**Exercise aim:** Pick out all lines in the listing holding the string "files" and copy them.

**Data shown:**
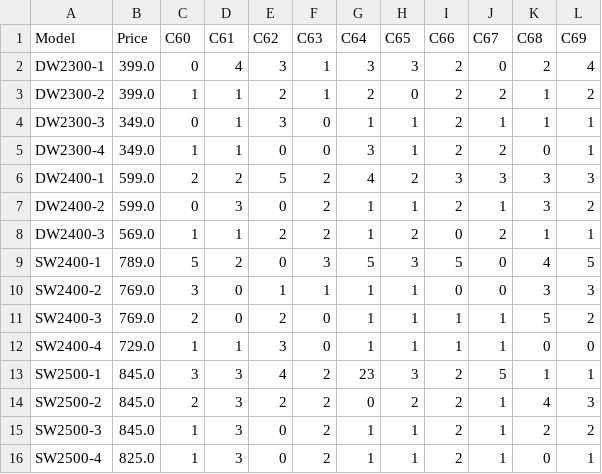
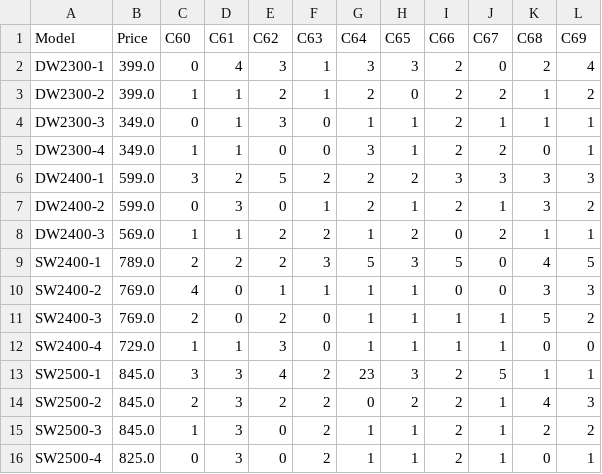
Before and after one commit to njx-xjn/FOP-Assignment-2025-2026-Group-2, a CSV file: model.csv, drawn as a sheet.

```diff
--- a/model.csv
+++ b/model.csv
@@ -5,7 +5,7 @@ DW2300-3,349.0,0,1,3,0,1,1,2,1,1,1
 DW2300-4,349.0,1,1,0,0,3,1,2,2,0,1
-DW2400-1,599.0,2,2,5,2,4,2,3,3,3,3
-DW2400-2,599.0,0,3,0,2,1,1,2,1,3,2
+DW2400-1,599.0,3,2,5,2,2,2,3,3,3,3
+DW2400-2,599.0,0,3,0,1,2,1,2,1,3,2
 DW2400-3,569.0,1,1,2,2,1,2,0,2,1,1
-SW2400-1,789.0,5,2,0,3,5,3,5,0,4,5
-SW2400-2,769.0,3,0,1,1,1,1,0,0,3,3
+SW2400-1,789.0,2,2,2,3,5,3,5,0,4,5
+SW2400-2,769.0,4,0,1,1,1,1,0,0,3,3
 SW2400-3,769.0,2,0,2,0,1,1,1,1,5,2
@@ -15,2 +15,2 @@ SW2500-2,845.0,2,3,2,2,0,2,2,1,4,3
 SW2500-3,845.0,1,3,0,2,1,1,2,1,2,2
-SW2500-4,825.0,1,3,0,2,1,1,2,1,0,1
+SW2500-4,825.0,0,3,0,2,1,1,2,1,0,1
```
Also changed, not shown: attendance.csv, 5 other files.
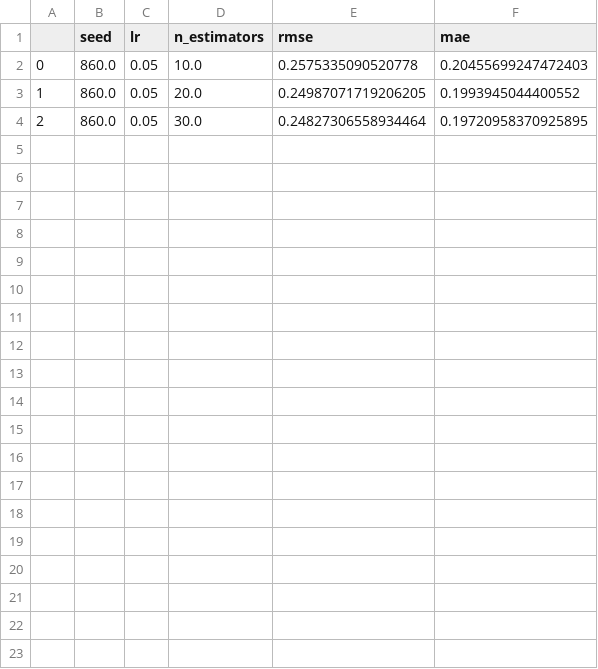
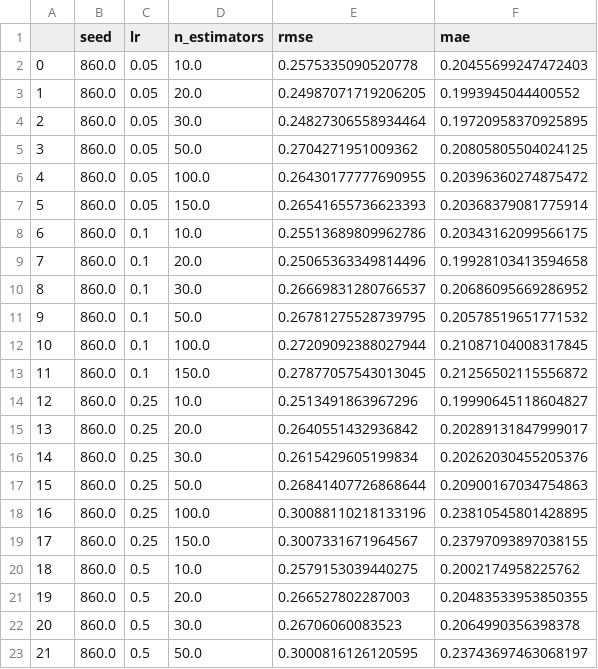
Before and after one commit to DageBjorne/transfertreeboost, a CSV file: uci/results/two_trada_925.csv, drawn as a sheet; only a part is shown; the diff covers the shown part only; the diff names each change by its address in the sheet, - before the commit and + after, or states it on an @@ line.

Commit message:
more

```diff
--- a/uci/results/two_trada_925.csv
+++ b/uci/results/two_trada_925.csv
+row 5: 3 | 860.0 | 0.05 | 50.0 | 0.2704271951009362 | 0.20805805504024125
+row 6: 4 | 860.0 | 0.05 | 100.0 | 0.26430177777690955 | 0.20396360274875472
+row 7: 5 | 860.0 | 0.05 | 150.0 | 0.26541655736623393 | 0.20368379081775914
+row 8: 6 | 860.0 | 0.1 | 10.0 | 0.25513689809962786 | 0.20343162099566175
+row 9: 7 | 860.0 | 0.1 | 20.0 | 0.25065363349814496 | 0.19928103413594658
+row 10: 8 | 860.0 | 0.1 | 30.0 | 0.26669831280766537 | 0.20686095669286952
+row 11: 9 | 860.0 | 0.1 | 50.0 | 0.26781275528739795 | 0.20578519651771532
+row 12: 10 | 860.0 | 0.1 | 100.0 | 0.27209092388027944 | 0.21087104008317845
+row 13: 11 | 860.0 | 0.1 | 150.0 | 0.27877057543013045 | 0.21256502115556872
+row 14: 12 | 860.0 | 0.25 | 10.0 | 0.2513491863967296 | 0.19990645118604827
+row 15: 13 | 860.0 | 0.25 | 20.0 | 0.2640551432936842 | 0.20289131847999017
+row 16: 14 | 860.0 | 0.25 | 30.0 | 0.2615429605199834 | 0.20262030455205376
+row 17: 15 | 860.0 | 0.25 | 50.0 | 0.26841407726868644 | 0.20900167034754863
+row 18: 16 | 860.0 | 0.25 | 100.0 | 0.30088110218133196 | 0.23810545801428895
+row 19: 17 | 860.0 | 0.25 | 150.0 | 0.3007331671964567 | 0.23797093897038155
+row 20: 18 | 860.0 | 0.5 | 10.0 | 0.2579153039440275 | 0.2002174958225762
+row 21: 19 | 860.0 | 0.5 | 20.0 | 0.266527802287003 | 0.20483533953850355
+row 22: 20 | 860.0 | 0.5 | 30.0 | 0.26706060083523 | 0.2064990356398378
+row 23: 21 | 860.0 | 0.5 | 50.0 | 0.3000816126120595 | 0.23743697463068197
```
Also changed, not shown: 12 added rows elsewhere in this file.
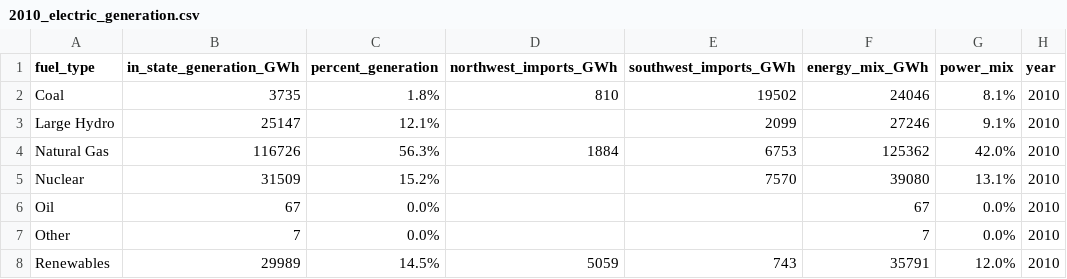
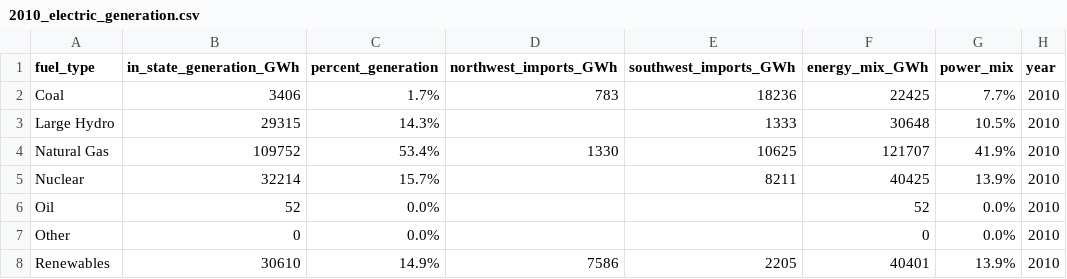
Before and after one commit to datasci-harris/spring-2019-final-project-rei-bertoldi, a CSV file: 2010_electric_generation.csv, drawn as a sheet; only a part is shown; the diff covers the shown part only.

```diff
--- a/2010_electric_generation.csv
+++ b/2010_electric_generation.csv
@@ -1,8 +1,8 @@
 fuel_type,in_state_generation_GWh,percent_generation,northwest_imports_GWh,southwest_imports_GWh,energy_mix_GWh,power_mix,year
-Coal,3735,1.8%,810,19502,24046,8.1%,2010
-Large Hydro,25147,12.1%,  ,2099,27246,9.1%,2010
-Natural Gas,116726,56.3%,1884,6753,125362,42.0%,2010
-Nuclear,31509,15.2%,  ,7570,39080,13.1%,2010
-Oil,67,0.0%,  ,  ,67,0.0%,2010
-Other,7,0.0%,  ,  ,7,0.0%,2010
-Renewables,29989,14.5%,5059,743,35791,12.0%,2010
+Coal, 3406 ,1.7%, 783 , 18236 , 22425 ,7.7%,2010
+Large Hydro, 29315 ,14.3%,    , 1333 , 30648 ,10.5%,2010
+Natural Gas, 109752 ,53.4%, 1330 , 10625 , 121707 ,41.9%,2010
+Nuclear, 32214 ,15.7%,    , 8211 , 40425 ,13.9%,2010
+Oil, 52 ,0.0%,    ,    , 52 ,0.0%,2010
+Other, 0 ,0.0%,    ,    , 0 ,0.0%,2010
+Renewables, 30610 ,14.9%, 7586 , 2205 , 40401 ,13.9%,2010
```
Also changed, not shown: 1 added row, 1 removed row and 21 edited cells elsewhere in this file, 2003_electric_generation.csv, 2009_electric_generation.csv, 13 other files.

**Reply to the exercise:**
Also changed, not shown: attendance.csv, 5 other files.
Also changed, not shown: 1 added row, 1 removed row and 21 edited cells elsewhere in this file, 2003_electric_generation.csv, 2009_electric_generation.csv, 13 other files.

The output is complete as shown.